Cynics who see a naked property grab coming can probably relax. All these 20- and 30-somethings have track records of taking an interest in more or less cultural matters (collecting art, running innovative restaurants, etc), at least by their fathers’ philistine standards. And without redevelopment (which is not allowed) the site’s potential profitability is pitiful – again, by daddy’s standards.
Ranged against the spoilt rich kids are a group of actual working designers calling themselves the Creative Professionals Association, who would like the premises for people like themselves – lowlier-born types who came up in the world the hard way. The fear is that the well-heeled culture cabal will pull strings to get the place.
For an idea of what sort of strings they can pull, we need look no further than the Ambassadors of Design’s annual ball. The guests of honour were Secretary for Commerce and Economic Development Rita Lau Ng Wai-lan and Deputy Director of Beijing’s Hong Kong office Li Gang. The event had a tongue-in-cheek Red China theme that presumably went over Li’s head, and the “full support of the Liaison Office of the Central People’s Government in the Hong Kong SAR and the Y. Elites Group.”
So too bad, Creative Professionals. Choose better family backgrounds next time.
The Post also reports how a tycoons’ kids’ organization called the Y. Elites Group (of Ambassadors’ Ball support fame) sponsored an ATV current affairs show that featured glowing coverage of itself:

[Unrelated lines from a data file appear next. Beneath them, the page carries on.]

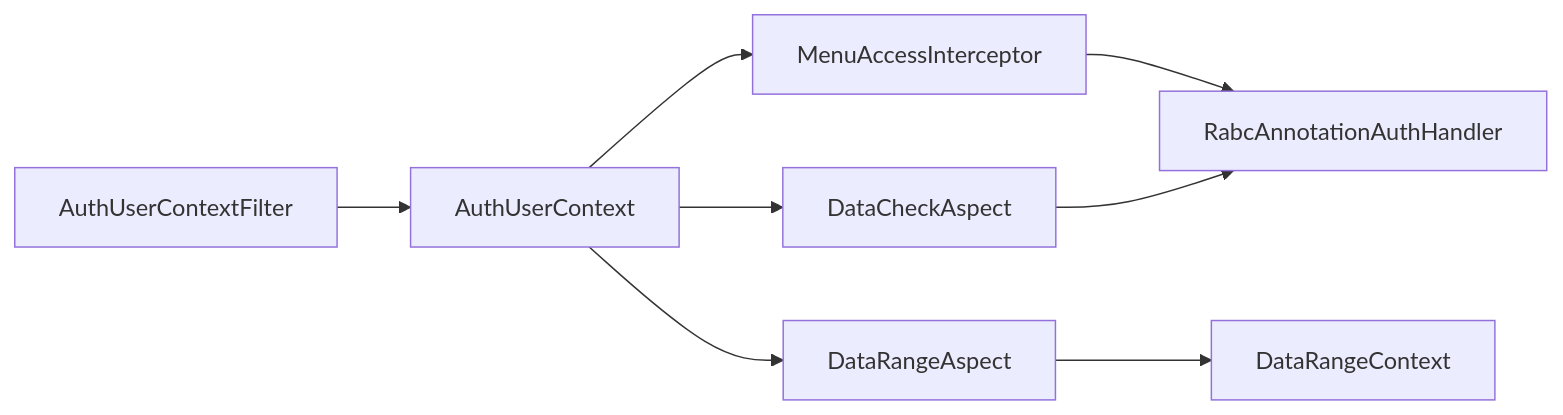
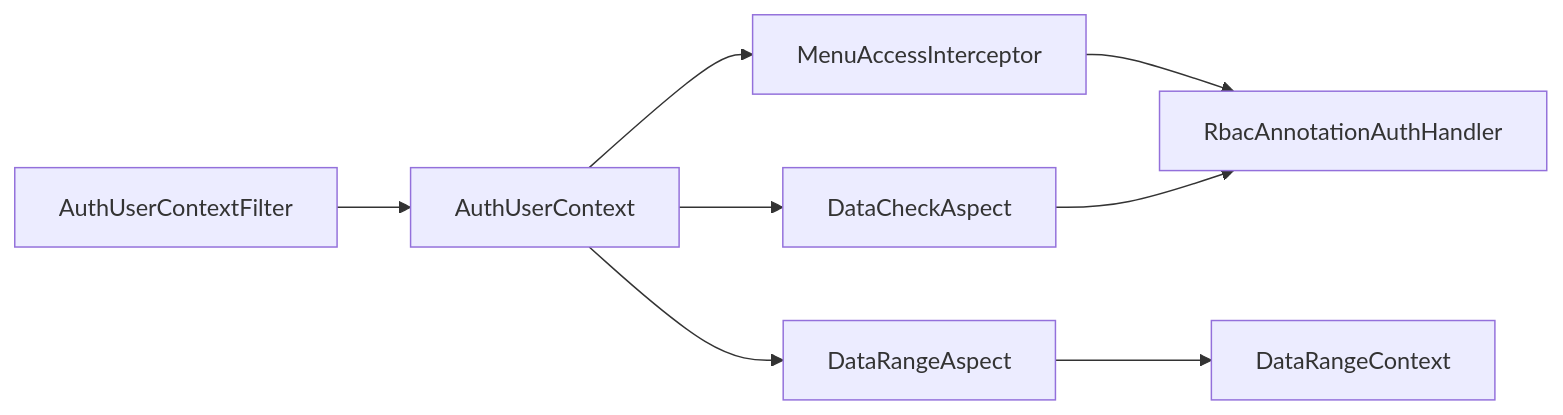
One commit to LiukewenSC/kewen-framework changed the sixth of 6 diagrams in .qoder/repowiki/zh/content/故障排除/权限问题排查.md. Above: the diagram before and after it, drawn with Mermaid. The commit also changed other lines of this file and 764 other files, not shown here.

````diff
--- a/.qoder/repowiki/zh/content/故障排除/权限问题排查.md
+++ b/.qoder/repowiki/zh/content/故障排除/权限问题排查.md
@@ -245,10 +245,10 @@
 ```mermaid
 graph LR
-Inter["MenuAccessInterceptor"] --> Handler["RabcAnnotationAuthHandler"]
+Inter["MenuAccessInterceptor"] --> Handler["RbacAnnotationAuthHandler"]
 RangeAspect["DataRangeAspect"] --> RangeCtx["DataRangeContext"]
 OpAspect["DataCheckAspect"] --> Handler
 Filter["AuthUserContextFilter"] --> Ctx["AuthUserContext"]
 Ctx --> Inter
 Ctx --> RangeAspect
 Ctx --> OpAspect
 ```
````
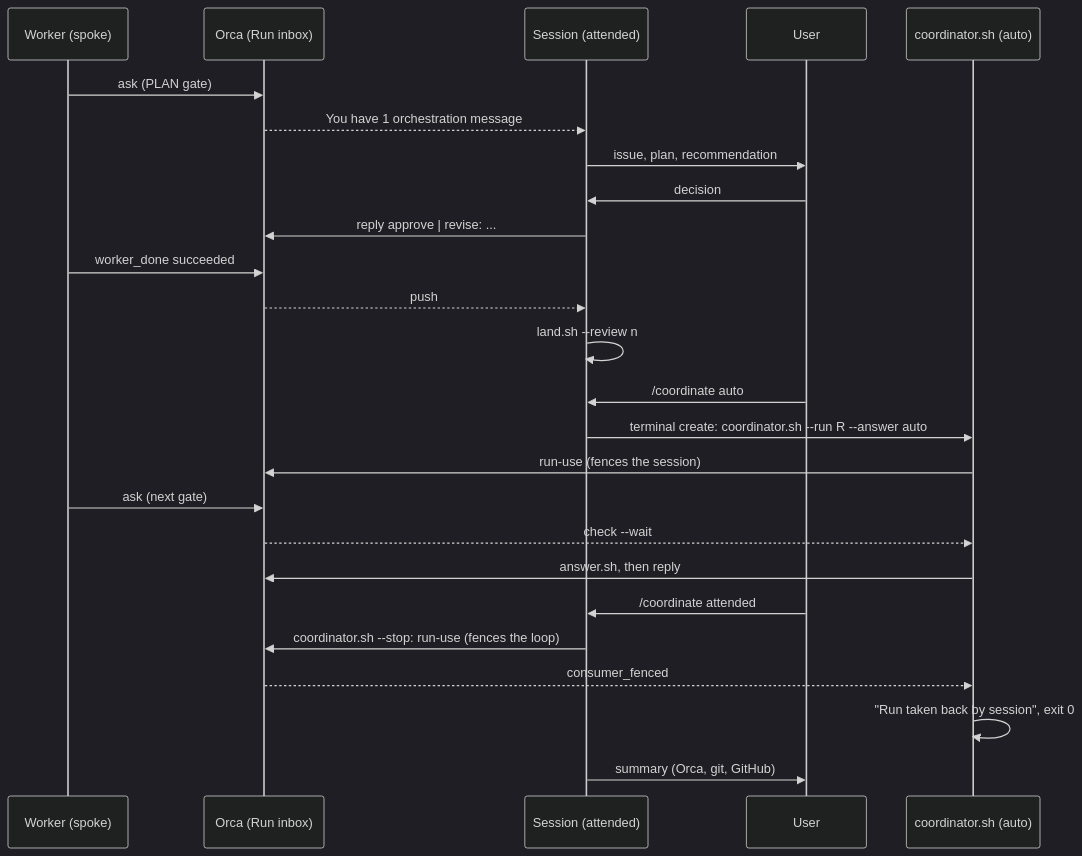
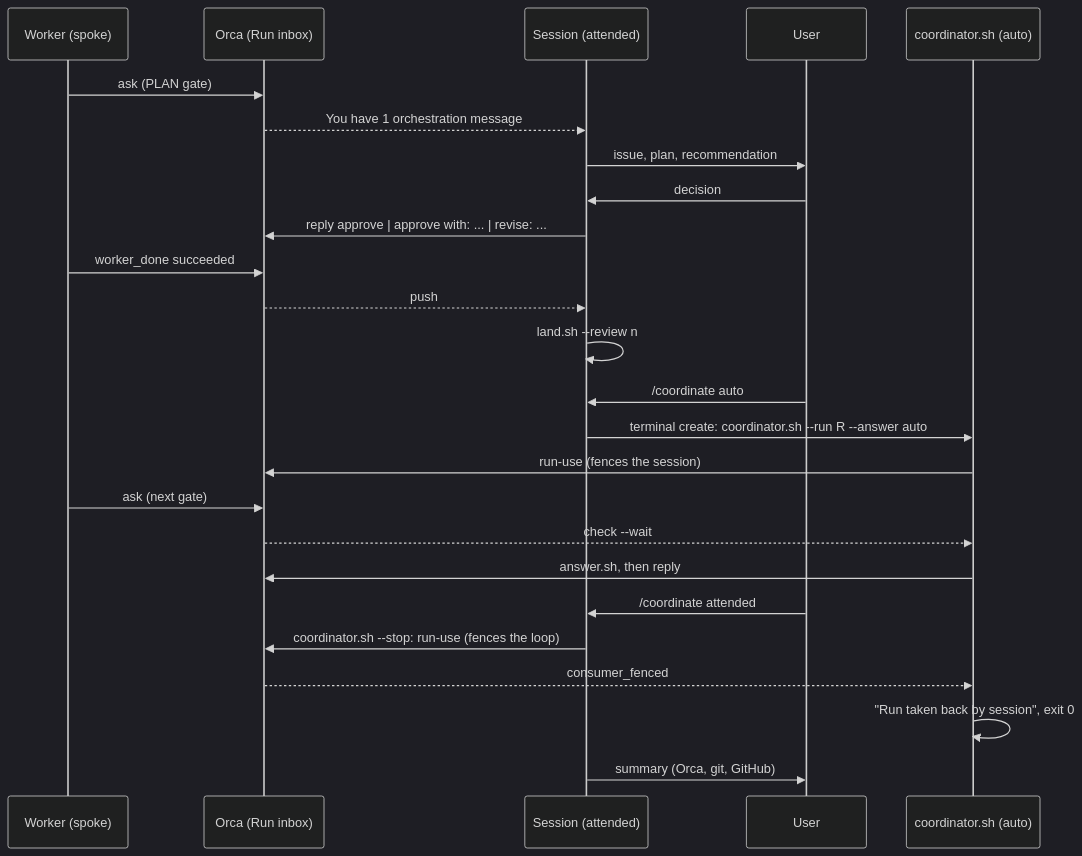
Before and after one commit to mcrilo33/ai-toolkit: the diagram in docs/architecture.md, drawn with Mermaid (dark theme). The commit also changed other lines of this file and 4 other files, not shown here.

First line of the commit message:
docs(policy): approve with: <change> is the third gate reply, chosen per afk-answering Choosing the reply (#393)

````diff
--- a/docs/architecture.md
+++ b/docs/architecture.md
@@ -65,27 +65,27 @@
 ```mermaid
 sequenceDiagram
     participant W as Worker (spoke)
     participant O as Orca (Run inbox)
     participant S as Session (attended)
     participant U as User
     participant L as coordinator.sh (auto)
     W->>O: ask (PLAN gate)
     O-->>S: You have 1 orchestration message
     S->>U: issue, plan, recommendation
     U->>S: decision
-    S->>O: reply approve | revise: ...
+    S->>O: reply approve | approve with: ... | revise: ...
     W->>O: worker_done succeeded
     O-->>S: push
     S->>S: land.sh --review n
     U->>S: /coordinate auto
     S->>L: terminal create: coordinator.sh --run R --answer auto
     L->>O: run-use (fences the session)
     W->>O: ask (next gate)
     O-->>L: check --wait
     L->>O: answer.sh, then reply
     U->>S: /coordinate attended
     S->>O: coordinator.sh --stop: run-use (fences the loop)
     O-->>L: consumer_fenced
     L->>L: "Run taken back by session", exit 0
     S->>U: summary (Orca, git, GitHub)
 ```
````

Six members of the group were interviewed, including group chairman Jaime Sze Wine-him, who is the son of Sze Chi-ching, a local delegate to the Chinese People’s Political Consultative Conference. Group vice-chairman Kenneth Fok Kai-kong – grandson of the late Henry Fok Ying-tung, a vice-chairman of the CPPCC – also spoke. Four other members spoke – with all but one driving home the same point: Y. Elites Group was not only for young tycoons – it was not a “gang of princelings”.
Except it is. The organization is essentially aimed at shoe-shining Beijing in order, presumably, to help ensure that the Central People’s Government and Chinese Communist Party continue to apply the dictatorship of the proletariat in such a way as to guarantee the economic and political privileges enjoyed by these families as the older generation fades from the scene. People not born into or otherwise exposed to it will just have to put up with the video to get a taste of life in this other-worldly milieu. (Air motion discomfort receptacle advised.)
(While we’re at it, let’s not forget Centum Charitas. Drawn from a similar, if slightly older, group of scions to Y. Elites, this group was founded in 2007, probably at the behest of Li Gang, to portray the next generation of cartel operators as socially responsible citizens committed to the well-being of all the little people and thus social harmony. Peter Lee Ka-kit, heir to Henderson Land, is the leading light.)
Over at the Standard, the above two stories about the next generation of our distinctly non-meritocratic, competition-shy business elite mysteriously go unmentioned. The paper does, however, devote ample space to the upcoming issue of its fellow Sing Tao publication, The Peak. The obsequious glossy’s December edition features 29-year-old Adrian Cheng Chi-Kong, grandson of New World property empire’s Dr Cheng Yu-tung, son of Henry Cheng Kar-shun, and Committee Member of the All-China Youth Federation, Member of the Tianjin Municipal Committee of The Chinese People’s Political Consultative Conference, Consultant of the Beijing Municipal Committee of The Chinese People’s Political Consultative Conference, Chairman of China Young Leaders Foundation, Honorary Chairman of Fundraising Committee, Wu Zhi Qiao (Bridge to China) Charitable Foundation – and Chairman of the Y. Elites Forum Organizing Committee.
“A young master’s touch.” The Peak cover, Dec 2009
“The cadres of our Party and state are ordinary workers and not overlords sitting on the backs of the people.” Mao Zedong, Jul 1964